#### [WHAT TO DO]
The reply should be a single number: the count of lines below that contain the word "EXTRA".

= Beginning of Section =

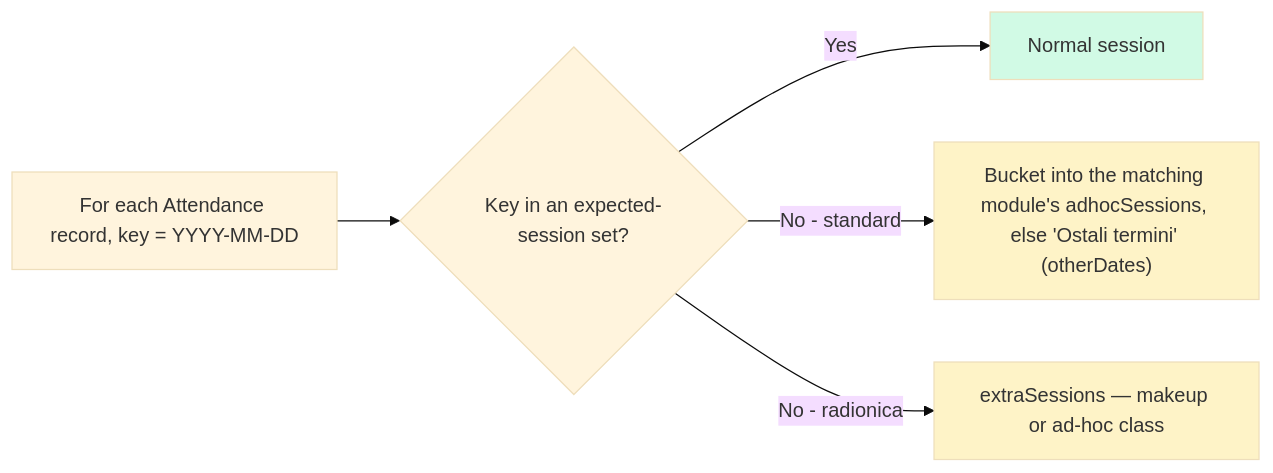
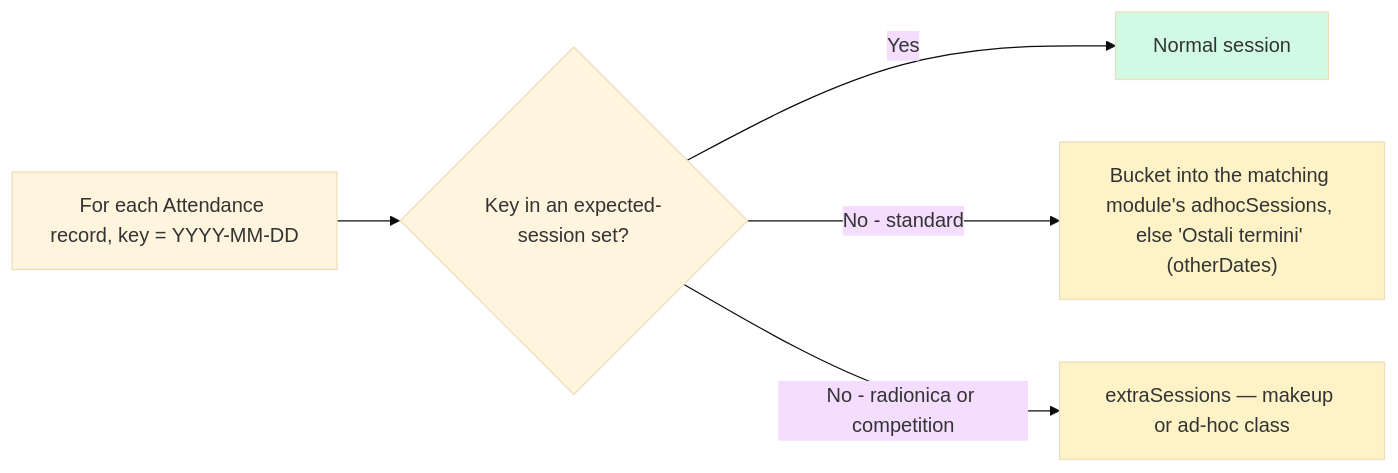
Before and after one commit to jpucic00/inovatic: the sixth of 10 diagrams in docs/diagrams/attendance-flow.md, drawn with Mermaid (base theme). The commit also changed other lines of this file and 7 other files, not shown here.

````diff
--- a/docs/diagrams/attendance-flow.md
+++ b/docs/diagrams/attendance-flow.md
@@ -86,11 +123,11 @@
 ```mermaid
 flowchart LR
     A["For each Attendance record, key = YYYY-MM-DD"] --> B{"Key in an expected-session set?"}
     B -->|Yes| NORMAL[Normal session]
     B -->|No - standard| ADHOC["Bucket into the matching module's adhocSessions, else 'Ostali termini' (otherDates)"]
-    B -->|No - radionica| EXTRA["extraSessions — makeup or ad-hoc class"]
+    B -->|No - radionica or competition| EXTRA["extraSessions — makeup or ad-hoc class"]
 
     style NORMAL fill:#d1fae5
     style ADHOC fill:#fef3c7
     style EXTRA fill:#fef3c7
 ```
````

= End of Section =

#### [OUTPUT BELOW]
3